"A third-generation New Yorker whose family is originally from Puerto Rico, Ocasio-Cortez looks a lot more like the constituents in the very diverse 14th District than Crowley, a 56-year-old white man," Vogue explains. "The optics of the race, then, also reflect a battle for the future of party leadership: Who is better equipped to represent the largely working-class and non-white Americans in the 14th, and in places like it all over the country?"
"But Ocasio-Cortez's challenge goes far beyond surface level," Vogue continues, acknowledging her growing list of endorsements. Heralded as "a torchbearer for the progressive movement," her platform has earned her the support of Justice Democrats, Our Revolution, and the Democratic Socialists of America (DSA), as well as New York City-based organizations.
In a series of tweets on Monday, journalist Jeremy Scahill—who recently spoke with Ocasio-Cortez on his podcast—acknowledged how her "much-needed new voice" terrifies the Democratic Party's D.C. establishment:
If the Democrats don’t want to read the writing on the wall, then they will keep trying to stop candidates like @Ocasio2018 and keep backing people like her establishment, absentee opponent. She is what they said they wanted. So why are they afraid of her?
— jeremy scahill (@jeremyscahill) June 25, 2018
Ocasio-Cortez, as Common Dreams has reported, "is campaigning on a long list of progressives stances, including: mobilizing against climate change, improving the federal government's failed response to hurricane-ravaged Puerto Rico, advancing LGBTQIA+ and women's rights, and abolishing Immigration and Customs Enforcement (ICE), a federal agency that has been widely denounced for terrorizing immigrant communities and separating asylum-seeking families at the nation's Southern border."

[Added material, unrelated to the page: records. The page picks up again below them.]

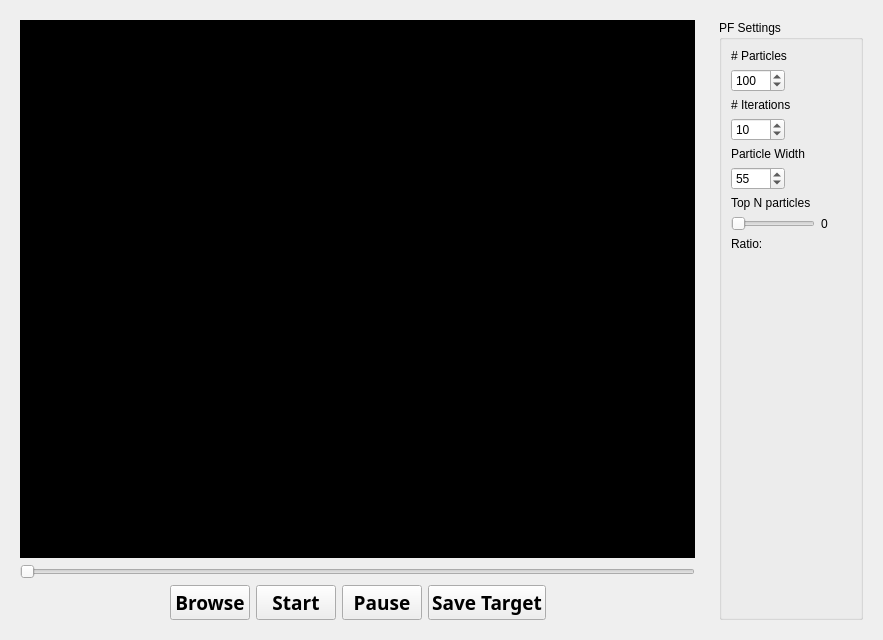
Old version of the form forms/pfwidget.ui in the repository Boazrciasn/RDFramework.
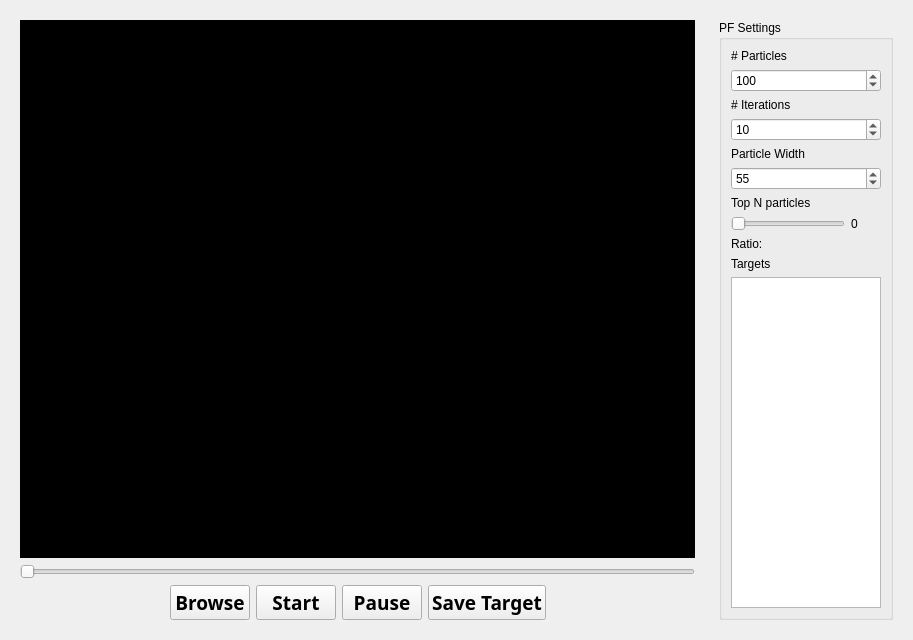
New version of the form.

Commit message: Manual target selection cont'd.

```diff
--- a/forms/pfwidget.ui
+++ b/forms/pfwidget.ui
@@ -6,7 +6,7 @@
    <rect>
     <x>0</x>
     <y>0</y>
-    <width>883</width>
+    <width>913</width>
     <height>640</height>
    </rect>
   </property>
@@ -130,20 +130,23 @@
    <item>
     <widget class="QWidget" name="widget" native="true">
      <layout class="QGridLayout" name="gridLayout">
+      <property name="sizeConstraint">
+       <enum>QLayout::SetDefaultConstraint</enum>
+      </property>
       <item row="0" column="0">
        <widget class="QGroupBox" name="groupBox">
         <property name="title">
          <string>PF Settings</string>
         </property>
-        <layout class="QFormLayout" name="formLayout">
-         <item row="0" column="0">
+        <layout class="QVBoxLayout" name="verticalLayout">
+         <item>
           <widget class="QLabel" name="particleCountLabel">
            <property name="text">
             <string># Particles</string>
            </property>
           </widget>
          </item>
-         <item row="1" column="0">
+         <item>
           <widget class="QSpinBox" name="particleCountSpinBox">
            <property name="maximum">
             <number>1000</number>
@@ -153,14 +156,14 @@
            </property>
           </widget>
          </item>
-         <item row="2" column="0">
+         <item>
           <widget class="QLabel" name="iterCountLabel">
            <property name="text">
             <string># Iterations</string>
            </property>
           </widget>
          </item>
-         <item row="3" column="0">
+         <item>
           <widget class="QSpinBox" name="iterCountSpinBox">
            <property name="maximum">
             <number>1000</number>
@@ -170,14 +173,14 @@
            </property>
           </widget>
          </item>
-         <item row="4" column="0">
+         <item>
           <widget class="QLabel" name="particleWidthLbel">
            <property name="text">
             <string>Particle Width</string>
            </property>
           </widget>
          </item>
-         <item row="5" column="0">
+         <item>
           <widget class="QSpinBox" name="particleWidthLSpinBox">
            <property name="maximum">
             <number>1000</number>
@@ -187,21 +190,23 @@
            </property>
           </widget>
          </item>
-         <item row="6" column="0">
+         <item>
           <widget class="QLabel" name="label">
            <property name="text">
             <string>Top N particles</string>
            </property>
           </widget>
          </item>
-         <item row="7" column="0">
+         <item>
+          <layout class="QHBoxLayout" name="horizontalLayout_3">
+           <item>
           <widget class="QSlider" name="particlesToDisplaySlider">
            <property name="orientation">
             <enum>Qt::Horizontal</enum>
            </property>
           </widget>
          </item>
-         <item row="7" column="1">
+           <item>
           <widget class="QLabel" name="particlesToDisplayLabel">
            <property name="minimumSize">
             <size>
@@ -214,17 +219,46 @@
            </property>
           </widget>
          </item>
-         <item row="8" column="0">
+          </layout>
+         </item>
+         <item>
+          <layout class="QHBoxLayout" name="horizontalLayout_4">
+           <item>
           <widget class="QLabel" name="label_2">
            <property name="text">
             <string>Ratio: </string>
            </property>
           </widget>
          </item>
-         <item row="8" column="1">
+           <item>
           <widget class="QLabel" name="top_n_ratio_label">
            <property name="text">
             <string/>
+             </property>
+            </widget>
+           </item>
+          </layout>
+         </item>
+         <item>
+          <widget class="QLabel" name="label_3">
+           <property name="text">
+            <string>Targets </string>
+           </property>
+          </widget>
+         </item>
+         <item>
+          <widget class="QListWidget" name="targets_ListWidget">
+           <property name="sizePolicy">
+            <sizepolicy hsizetype="MinimumExpanding" vsizetype="MinimumExpanding">
+             <horstretch>0</horstretch>
+             <verstretch>0</verstretch>
+            </sizepolicy>
+           </property>
+           <property name="maximumSize">
+            <size>
+             <width>150</width>
+             <height>10000</height>
+            </size>
            </property>
           </widget>
          </item>
```
Lines whose indentation alone changed are shown as unchanged. The commit also changes 11 other files.
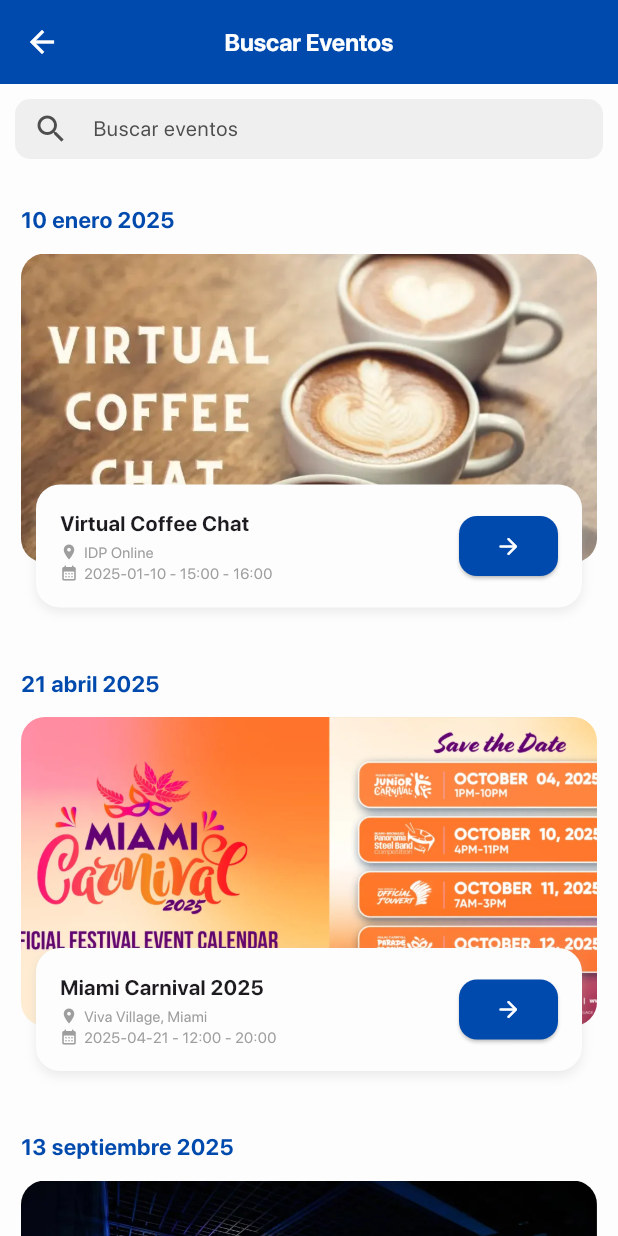
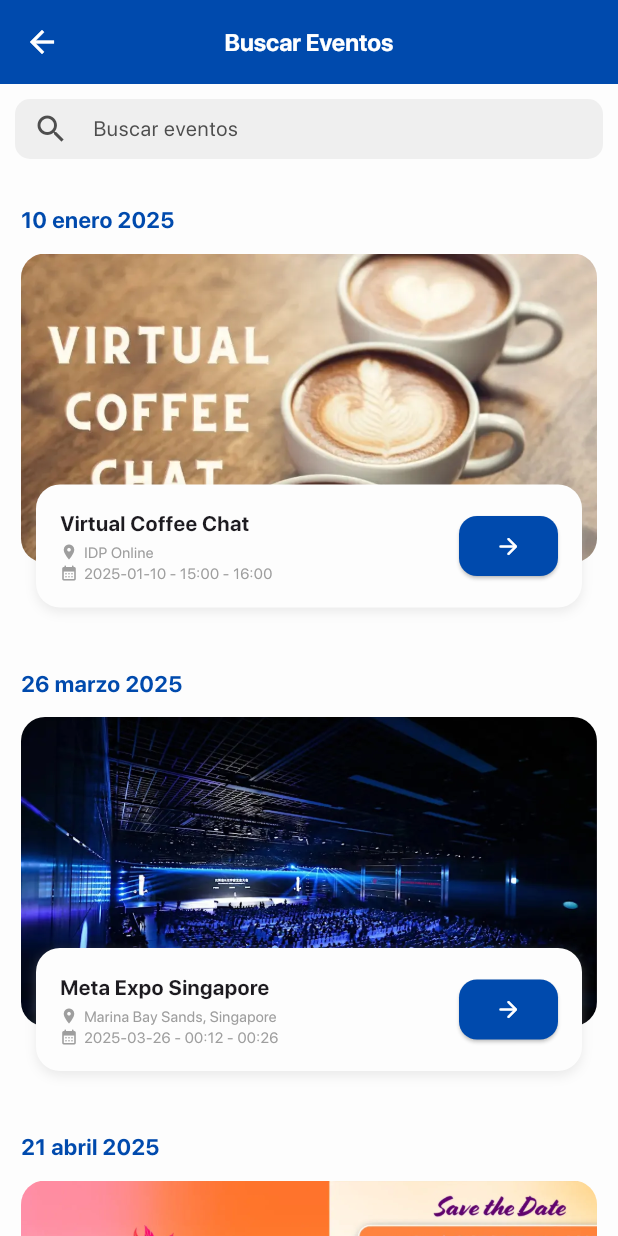
Before and after one commit to AntonyJDC/conference_app, a Flutter app: the SearchPage screen opened by its route, on a phone screen of 412 x 824 dp. Run offline on Flutter 3.47's test engine with Material 3 defaults, Android fonts, the phone set to English and light mode, and no system bars; our stand-ins replace get, shared_preferences, sqflite, table_calendar; accounts and stored records are empty; project files that could hold a hidden picture were left out.

Commit message:
Update event times and add new event details in events_data.dart

```diff
--- a/lib/data/local/events_data.dart
+++ b/lib/data/local/events_data.dart
@@ -7,8 +7,21 @@ List<EventModel> dummyEvents = [
     description: 'Tech and meta world event',
     imageUrl: 'assets/images/evt001.webp',
     date: '2025-09-13',
-    startTime: '09:00',
-    endTime: '18:00',
+    startTime: '23:00',
+    endTime: '23:30',
+    location: 'Marina Bay Sands, Singapore',
+    capacity: 100,
+    spotsLeft: 20,
+    categories: ['Tecnología'],
+  ),
+  EventModel(
+    id: 'evt0010',
+    title: 'Meta Expo Singapore',
+    description: 'Tech and meta world event',
+    imageUrl: 'assets/images/evt001.webp',
+    date: '2025-03-26',
+    startTime: '00:12',
+    endTime: '00:26',
     location: 'Marina Bay Sands, Singapore',
     capacity: 100,
     spotsLeft: 20,
```
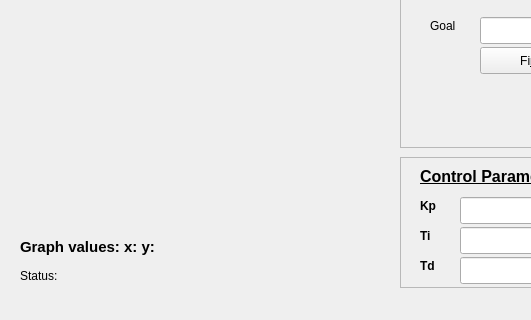
silverbullet1/bbauv, file src/GUI/ControlUI.ui: the form before one commit; both pictures show x 0 to 531 and y 272 to 592 of the 945 by 592 pixel window.
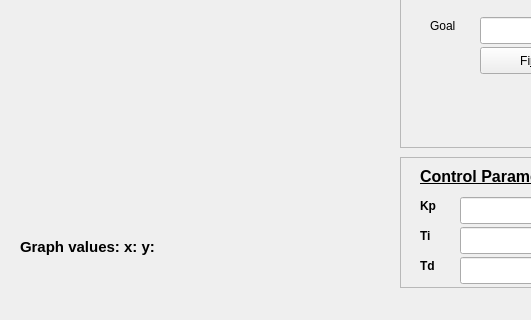
The form after the commit. Custom widgets are drawn as their Qt base class.

Commit message: Add disability switching for control ui and status bar

Diff of the .ui file:
```diff
--- a/src/GUI/ControlUI.ui
+++ b/src/GUI/ControlUI.ui
@@ -1064,19 +1064,6 @@
      </property>
     </widget>
    </widget>
-   <widget class="QLabel" name="statusLabel">
-    <property name="geometry">
-     <rect>
-      <x>20</x>
-      <y>520</y>
-      <width>371</width>
-      <height>17</height>
-     </rect>
-    </property>
-    <property name="text">
-     <string>Status:</string>
-    </property>
-   </widget>
    <zorder>frame</zorder>
    <zorder>horizontalLayoutWidget</zorder>
    <zorder>graph_label</zorder>
```
Left out of the diff: 1 changed line with no effect on the pictures. The commit also changes 2 other files.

While Nixon, a longtime education activist and actress known for her role in "Sex and the City," has spoken out on national issues—last week calling ICE "a terrorist organization" that should be abolished—she has largely campaigned on state-focused progressive policies that counter those of Democratic Gov. Andrew Cuomo, whom she and many others have accused of scheming with New York's Republican lawmakers and "sell[ing] our government off to corporate interests and wealthy donors, while the rest of us suffer."
In addition to New York's federal races, Colorado, Maryland, Mississippi, Oklahoma, South Carolina, and Utah also have primary elections scheduled for Tuesday. Our Revolution maintains a database of candidates across the country that the organization has endorsed while Justice Democrats features a list on the group's website.